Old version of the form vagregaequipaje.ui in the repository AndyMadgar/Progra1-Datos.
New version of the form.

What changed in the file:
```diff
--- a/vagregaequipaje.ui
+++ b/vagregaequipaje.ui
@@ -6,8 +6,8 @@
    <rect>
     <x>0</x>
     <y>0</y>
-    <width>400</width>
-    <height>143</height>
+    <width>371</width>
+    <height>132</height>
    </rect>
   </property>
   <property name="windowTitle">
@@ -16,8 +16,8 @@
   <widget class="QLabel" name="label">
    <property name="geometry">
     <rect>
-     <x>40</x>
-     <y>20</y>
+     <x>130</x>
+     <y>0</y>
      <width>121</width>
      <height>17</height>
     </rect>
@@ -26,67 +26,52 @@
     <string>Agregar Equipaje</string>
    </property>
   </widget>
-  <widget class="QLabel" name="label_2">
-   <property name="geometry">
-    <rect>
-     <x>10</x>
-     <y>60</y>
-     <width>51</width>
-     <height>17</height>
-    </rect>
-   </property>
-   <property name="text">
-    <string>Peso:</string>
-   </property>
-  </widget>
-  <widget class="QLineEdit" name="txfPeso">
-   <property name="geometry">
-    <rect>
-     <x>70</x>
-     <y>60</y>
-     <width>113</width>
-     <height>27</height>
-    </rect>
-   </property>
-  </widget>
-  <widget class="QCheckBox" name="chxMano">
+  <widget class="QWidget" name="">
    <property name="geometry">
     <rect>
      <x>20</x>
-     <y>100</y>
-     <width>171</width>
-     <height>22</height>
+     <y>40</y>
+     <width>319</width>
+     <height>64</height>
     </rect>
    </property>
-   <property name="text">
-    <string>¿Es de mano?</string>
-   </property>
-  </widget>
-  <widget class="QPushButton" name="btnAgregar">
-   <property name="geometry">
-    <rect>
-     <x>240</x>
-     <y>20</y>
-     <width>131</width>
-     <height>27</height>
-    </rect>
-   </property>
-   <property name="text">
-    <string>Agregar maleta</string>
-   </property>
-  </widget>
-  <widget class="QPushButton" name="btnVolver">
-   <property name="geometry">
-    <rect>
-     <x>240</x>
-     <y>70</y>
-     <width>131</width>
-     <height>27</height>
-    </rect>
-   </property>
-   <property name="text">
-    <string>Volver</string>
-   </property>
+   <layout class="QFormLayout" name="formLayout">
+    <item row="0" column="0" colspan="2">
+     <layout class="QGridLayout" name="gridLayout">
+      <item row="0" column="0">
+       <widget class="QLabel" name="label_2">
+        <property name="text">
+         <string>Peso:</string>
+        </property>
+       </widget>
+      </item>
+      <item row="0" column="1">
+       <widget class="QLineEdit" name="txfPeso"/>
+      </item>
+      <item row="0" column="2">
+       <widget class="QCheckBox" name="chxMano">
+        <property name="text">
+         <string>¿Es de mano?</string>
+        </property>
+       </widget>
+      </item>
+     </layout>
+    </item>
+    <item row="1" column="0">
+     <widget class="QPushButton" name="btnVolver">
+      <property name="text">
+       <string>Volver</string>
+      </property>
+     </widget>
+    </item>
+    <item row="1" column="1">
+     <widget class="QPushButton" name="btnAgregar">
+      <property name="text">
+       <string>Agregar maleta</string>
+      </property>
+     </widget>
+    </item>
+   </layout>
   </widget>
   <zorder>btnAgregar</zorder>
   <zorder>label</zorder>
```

========================================

■ TASK STATEMENT: Retype all the data verbatim.

■ ANSWER BOX:
Old version of the form vagregaequipaje.ui in the repository AndyMadgar/Progra1-Datos.
New version of the form.

What changed in the file:
```diff
--- a/vagregaequipaje.ui
+++ b/vagregaequipaje.ui
@@ -6,8 +6,8 @@
    <rect>
     <x>0</x>
     <y>0</y>
-    <width>400</width>
-    <height>143</height>
+    <width>371</width>
+    <height>132</height>
    </rect>
   </property>
   <property name="windowTitle">
@@ -16,8 +16,8 @@
   <widget class="QLabel" name="label">
    <property name="geometry">
     <rect>
-     <x>40</x>
-     <y>20</y>
+     <x>130</x>
+     <y>0</y>
      <width>121</width>
      <height>17</height>
     </rect>
@@ -26,67 +26,52 @@
     <string>Agregar Equipaje</string>
    </property>
   </widget>
-  <widget class="QLabel" name="label_2">
-   <property name="geometry">
-    <rect>
-     <x>10</x>
-     <y>60</y>
-     <width>51</width>
-     <height>17</height>
-    </rect>
-   </property>
-   <property name="text">
-    <string>Peso:</string>
-   </property>
-  </widget>
-  <widget class="QLineEdit" name="txfPeso">
-   <property name="geometry">
-    <rect>
-     <x>70</x>
-     <y>60</y>
-     <width>113</width>
-     <height>27</height>
-    </rect>
-   </property>
-  </widget>
-  <widget class="QCheckBox" name="chxMano">
+  <widget class="QWidget" name="">
    <property name="geometry">
     <rect>
      <x>20</x>
-     <y>100</y>
-     <width>171</width>
-     <height>22</height>
+     <y>40</y>
+     <width>319</width>
+     <height>64</height>
     </rect>
    </property>
-   <property name="text">
-    <string>¿Es de mano?</string>
-   </property>
-  </widget>
-  <widget class="QPushButton" name="btnAgregar">
-   <property name="geometry">
-    <rect>
-     <x>240</x>
-     <y>20</y>
-     <width>131</width>
-     <height>27</height>
-    </rect>
-   </property>
-   <property name="text">
-    <string>Agregar maleta</string>
-   </property>
-  </widget>
-  <widget class="QPushButton" name="btnVolver">
-   <property name="geometry">
-    <rect>
-     <x>240</x>
-     <y>70</y>
-     <width>131</width>
-     <height>27</height>
-    </rect>
-   </property>
-   <property name="text">
-    <string>Volver</string>
-   </property>
+   <layout class="QFormLayout" name="formLayout">
+    <item row="0" column="0" colspan="2">
+     <layout class="QGridLayout" name="gridLayout">
+      <item row="0" column="0">
+       <widget class="QLabel" name="label_2">
+        <property name="text">
+         <string>Peso:</string>
+        </property>
+       </widget>
+      </item>
+      <item row="0" column="1">
+       <widget class="QLineEdit" name="txfPeso"/>
+      </item>
+      <item row="0" column="2">
+       <widget class="QCheckBox" name="chxMano">
+        <property name="text">
+         <string>¿Es de mano?</string>
+        </property>
+       </widget>
+      </item>
+     </layout>
+    </item>
+    <item row="1" column="0">
+     <widget class="QPushButton" name="btnVolver">
+      <property name="text">
+       <string>Volver</string>
+      </property>
+     </widget>
+    </item>
+    <item row="1" column="1">
+     <widget class="QPushButton" name="btnAgregar">
+      <property name="text">
+       <string>Agregar maleta</string>
+      </property>
+     </widget>
+    </item>
+   </layout>
   </widget>
   <zorder>btnAgregar</zorder>
   <zorder>label</zorder>
```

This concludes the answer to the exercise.